May an online digital currency platform compel arbitration in a proposed class action brought by a former customer of a now-defunct cryptocurrency exchange?

No, the U.S. Court of Appeals for the Eleventh Circuit has ruled, finding that the plaintiff’s allegations were based not on the user agreement at issue but on violations of federal statutes and regulations such as the Bank Secrecy Act (BSA).

What happened

As part of its business, Coinbase Inc. operates a website where its customers may purchase, exchange and sell digital cryptocurrencies, such as bitcoin. One of the services provided by the company is a “Conversion Service” through which its customers may convert their cryptocurrencies into cash. For a fee, Coinbase will buy its customers’ bitcoin at a predetermined “Conversion Rate” published on its website.

In May 2013, Paul Vernon opened two accounts with Coinbase: one for himself and one for his company, which did business under the name Cryptsy. The business, of which Vernon was the founder, president and CEO, was a cryptocurrency exchange where customers could trade bitcoin and other digital cryptocurrencies. To open his accounts with Coinbase, Vernon accepted the company’s user agreement, which included an arbitration clause.

Over the course of almost three years, Vernon used Coinbase’s services to convert more than $8 million of Cryptsy’s customers’ bitcoin into cash, which he deposited into his personal account. Vernon then fled the country.

Cryptsy customer Brandon Leidel was one of the individuals who filed a putative class action against Vernon and Cryptsy; Leidel and the court-appointed receiver of Cryptsy then filed suit against Coinbase. The plaintiffs brought claims alleging the company aided and abetted Cryptsy’s breaches of its fiduciary duty to its customers and Vernon’s theft of customer assets, as well as claims for negligence and unjust enrichment. Coinbase had these duties pursuant to various federal statutes and regulations, the plaintiffs claimed, particularly the BSA and its implementing regulations.

Coinbase then moved to compel arbitration pursuant to the user agreement. The defendant argued the receiver was bound by the arbitration clause that Cryptsy, through Vernon, entered into because the receiver stepped into Cryptsy’s shoes with respect to the agreement. As for Leidel, the doctrine of equitable estoppel bound him to the arbitration clause because his claims relied on a duty owed by Coinbase to Cryptsy’s customers that arose—if at all—under the user agreement, the defendant told the court.

The district court denied the motion to compel arbitration, and Coinbase appealed. The Eleventh Circuit affirmed the denial, applying both California and Florida law.

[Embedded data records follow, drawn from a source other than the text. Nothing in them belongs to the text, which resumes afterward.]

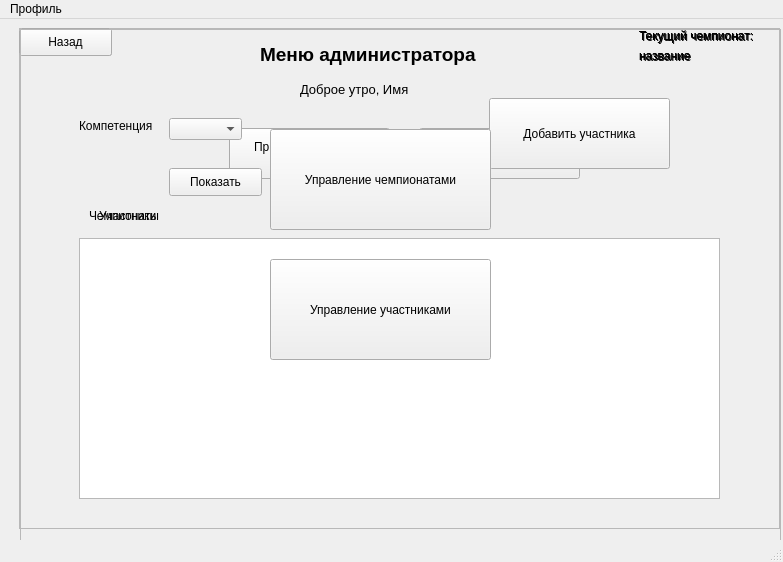
Qt form ui_files/AdminWindowUi.ui (antons201/WorldSkills__CourseWork) before a commit.
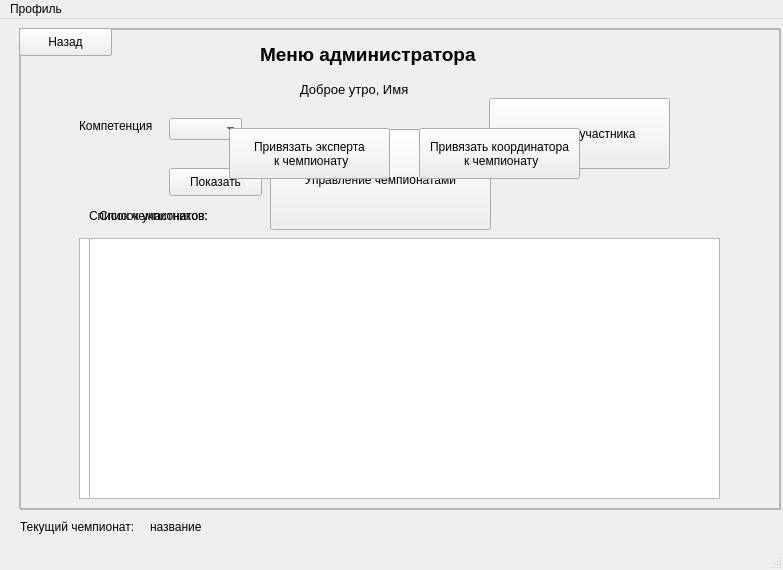
The same form after that commit.

The edit to the form file:
```diff
--- a/ui_files/AdminWindowUi.ui
+++ b/ui_files/AdminWindowUi.ui
@@ -7,7 +7,7 @@
     <x>0</x>
     <y>0</y>
     <width>783</width>
-    <height>562</height>
+    <height>570</height>
    </rect>
   </property>
   <property name="windowTitle">
@@ -20,7 +20,7 @@
       <x>20</x>
       <y>10</y>
       <width>761</width>
-      <height>521</height>
+      <height>481</height>
      </rect>
     </property>
     <property name="frameShape">
@@ -93,32 +93,6 @@
       <string>Управление участниками</string>
      </property>
     </widget>
-    <widget class="QLabel" name="NameChempionshipsLabel_3">
-     <property name="geometry">
-      <rect>
-       <x>620</x>
-       <y>20</y>
-       <width>81</width>
-       <height>16</height>
-      </rect>
-     </property>
-     <property name="text">
-      <string>название</string>
-     </property>
-    </widget>
-    <widget class="QLabel" name="ThisChempionshipsLabel_3">
-     <property name="geometry">
-      <rect>
-       <x>620</x>
-       <y>0</y>
-       <width>141</width>
-       <height>16</height>
-      </rect>
-     </property>
-     <property name="text">
-      <string>Текущий чемпионат:</string>
-     </property>
-    </widget>
    </widget>
    <widget class="QFrame" name="ManageChempionshipsFrame">
     <property name="geometry">
@@ -126,7 +100,7 @@
       <x>19</x>
       <y>9</y>
       <width>761</width>
-      <height>501</height>
+      <height>481</height>
      </rect>
     </property>
     <property name="frameShape">
@@ -178,12 +152,12 @@
       <rect>
        <x>70</x>
        <y>180</y>
-       <width>91</width>
+       <width>151</width>
        <height>16</height>
       </rect>
      </property>
      <property name="text">
-      <string>Чемпионаты</string>
+      <string>Список чемпионатов:</string>
      </property>
     </widget>
     <widget class="QPushButton" name="ChBackButton">
@@ -199,32 +173,6 @@
       <string>Назад</string>
      </property>
     </widget>
-    <widget class="QLabel" name="ThisChempionshipsLabel">
-     <property name="geometry">
-      <rect>
-       <x>620</x>
-       <y>0</y>
-       <width>141</width>
-       <height>16</height>
-      </rect>
-     </property>
-     <property name="text">
-      <string>Текущий чемпионат:</string>
-     </property>
-    </widget>
-    <widget class="QLabel" name="NameChempionshipsLabel">
-     <property name="geometry">
-      <rect>
-       <x>620</x>
-       <y>20</y>
-       <width>81</width>
-       <height>16</height>
-      </rect>
-     </property>
-     <property name="text">
-      <string>название</string>
-     </property>
-    </widget>
    </widget>
    <widget class="QFrame" name="CompetitorFrame">
     <property name="geometry">
@@ -232,7 +180,7 @@
       <x>19</x>
       <y>9</y>
       <width>761</width>
-      <height>501</height>
+      <height>481</height>
      </rect>
     </property>
     <property name="frameShape">
@@ -256,12 +204,12 @@
       <rect>
        <x>80</x>
        <y>180</y>
-       <width>81</width>
+       <width>131</width>
        <height>16</height>
       </rect>
      </property>
      <property name="text">
-      <string>Участники</string>
+      <string>Список участников:</string>
      </property>
     </widget>
     <widget class="QPushButton" name="InsertButton">
@@ -326,36 +274,38 @@
       <string>Назад</string>
      </property>
     </widget>
-    <widget class="QLabel" name="NameChempionshipsLabel_2">
-     <property name="geometry">
-      <rect>
-       <x>620</x>
-       <y>20</y>
-       <width>81</width>
-       <height>16</height>
-      </rect>
-     </property>
-     <property name="text">
-      <string>название</string>
-     </property>
-    </widget>
-    <widget class="QLabel" name="ThisChempionshipsLabel_2">
-     <property name="geometry">
-      <rect>
-       <x>620</x>
-       <y>0</y>
-       <width>141</width>
-       <height>16</height>
-      </rect>
-     </property>
-     <property name="text">
-      <string>Текущий чемпионат:</string>
-     </property>
-    </widget>
    </widget>
-   <zorder>ManageChempionshipsFrame</zorder>
+   <widget class="QLabel" name="ThisChempionshipsLabel">
+    <property name="geometry">
+     <rect>
+      <x>20</x>
+      <y>500</y>
+      <width>141</width>
+      <height>16</height>
+     </rect>
+    </property>
+    <property name="text">
+     <string>Текущий чемпионат:</string>
+    </property>
+   </widget>
+   <widget class="QLabel" name="NameChempionshipsLabel">
+    <property name="geometry">
+     <rect>
+      <x>150</x>
+      <y>500</y>
+      <width>81</width>
+      <height>16</height>
+     </rect>
+    </property>
+    <property name="text">
+     <string>название</string>
+    </property>
+   </widget>
    <zorder>CompetitorFrame</zorder>
+   <zorder>ThisChempionshipsLabel</zorder>
+   <zorder>NameChempionshipsLabel</zorder>
    <zorder>MainFrame</zorder>
+   <zorder>ManageChempionshipsFrame</zorder>
   </widget>
   <widget class="QMenuBar" name="menubar">
    <property name="geometry">
```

Under Florida law, the party seeking to compel arbitration must show both that the plaintiff is relying on a contract to assert its claims and that the scope of the arbitration clause in that contract covers the dispute. Coinbase failed that test, the court said, because Leidel’s claims were based on the defendant’s alleged failure to adequately monitor or investigate Cryptsy’s and Vernon’s use of the Coinbase website, detect Vernon’s theft of Cryptsy’s customers’ bitcoin and report suspicious activity to the appropriate authorities.

“According to the complaint, these duties were imposed on Defendant by the Bank Secrecy Act and its implementing regulations not for the protection of Defendant’s customers, but to detect money laundering and other suspicious or illegal activities by Defendant’s customers,” the court ruled. “Because Leidel’s claims rely on obligations allegedly imposed by law and in recognition of public policy to persons who are strangers to the User Agreements, his claims neither rely on nor bear a significant relationship to those agreements.”

The appeals court reached a similar conclusion with regard to the application of California law, where the focus was on the nature of the claims asserted. “Leidel does not seek to enforce the terms or obligations of the User Agreements entered into by Vernon and Cryptsy,” the court said. “Instead, Leidel seeks to enforce obligations allegedly imposed on Defendant by federal statutes, federal regulations and state common law. Because Leidel does not rely on the User Agreements to establish his cause of action, he is not estopped from avoiding the arbitration clauses in those agreements under California law.”

If Leidel’s claims are viable, the panel noted, it is without reference to the user agreements, as the duties Coinbase allegedly breached were not imposed by those agreements.

As arbitration could not be compelled under either California or Florida law, the Eleventh Circuit affirmed dismissal of the defendant’s motion to compel arbitration.

To read the opinion in Leidel v. Coinbase, Inc., click here.

Why it matters

While the Eleventh Circuit’s opinion denying the order to compel arbitration is a clear battle victory for the plaintiff, he faces an uphill struggle to win the suit on the merits, and thus the ruling is not quite as impactful as it may appear. Leidel must now argue that Coinbase had a duty under the statute to combat the underlying fraudulent activity of one of its customers that harmed a third party. While regulators have had success with similar theories, Leidel’s status as a private party—and the fact the BSA lacks a private right of action—may provide him little to hang his hat on.